Consciousness

The reason that science hasn’t been able to test telepathy is because they’re looking for the wrong thing. Telepathy isn’t about transmitting messages. In telepathy, there isn’t technically a sender and a receiver. This is because telepathy exists outside of time, in that non-local soup where all our consciousnesses connect.
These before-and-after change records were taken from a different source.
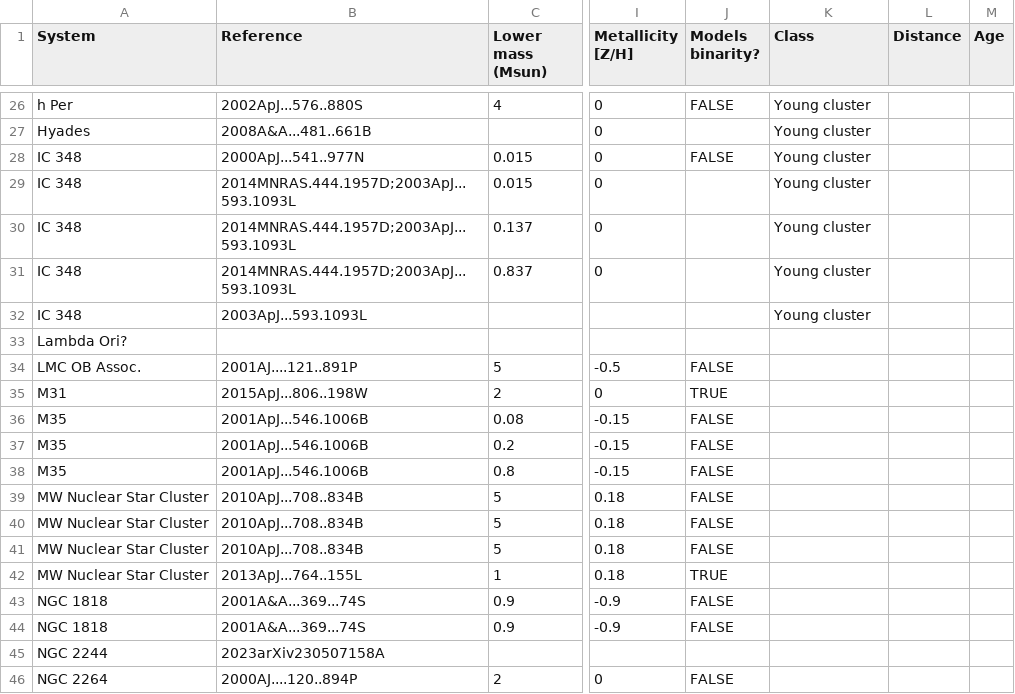
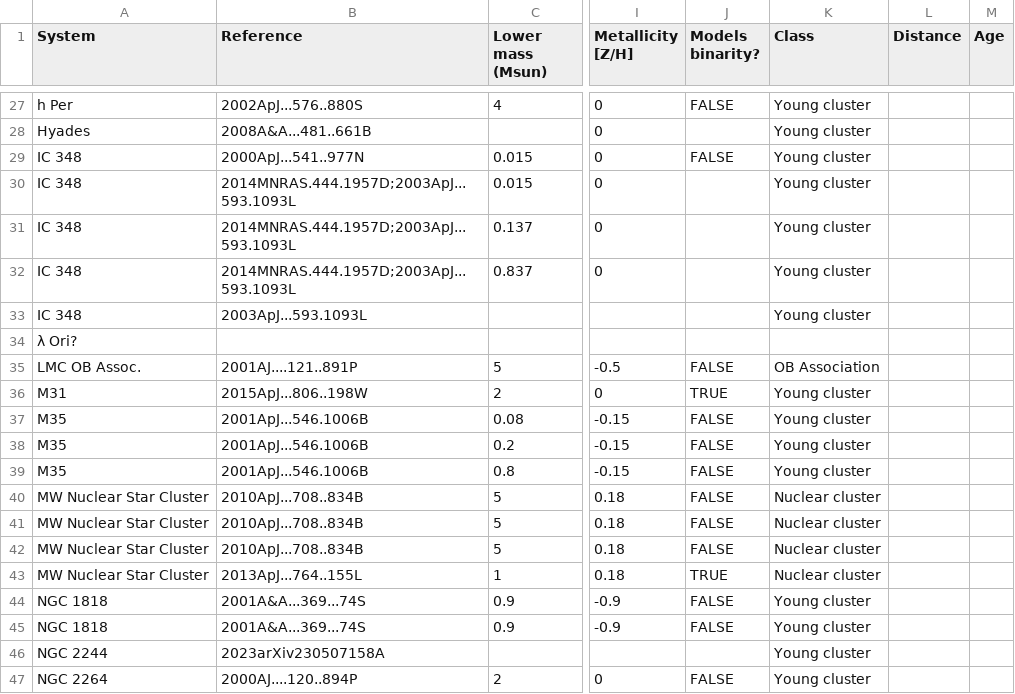
Before and after one commit to mikegrudic/alphaplot, a CSV file: alphaplot.csv, drawn as a sheet; only a part is shown, gaps mark what is left out; addresses are those after the commit; the diff covers the shown part only; the diff names each change by its address in the sheet, - before the commit and + after, or states it on an @@ line.

```diff
--- a/alphaplot.csv
+++ b/alphaplot.csv
-A34 (System): Lambda Ori?
+A34 (System): λ Ori?
-K35 (Class): (empty)
+K35 (Class): OB Association
-K36:K39 (Class): (empty)
+K36:K39 (Class): Young cluster
-K40:K43 (Class): (empty)
+K40:K43 (Class): Nuclear cluster
-K44:K47 (Class): (empty)
+K44:K47 (Class): Young cluster
```
Also changed, not shown: 10 added rows and 33 edited cells elsewhere in this file, 1 other file.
The Japanese concept of Ishin- is closer to what telepathy actually is than a transmission of messages. It means ‘unspoken mutual understanding’, and is often translated as ‘heart to heart communication.’ In Zen, it means ‘direct mind transmission’, and it is indeed through Zen that this concept found its way into Japanese culture, via China, from India, where Ishin-denshin referred to the first Dharma transmission between Gautama Buddha and Mahākāśyapa in the Flower Sermon.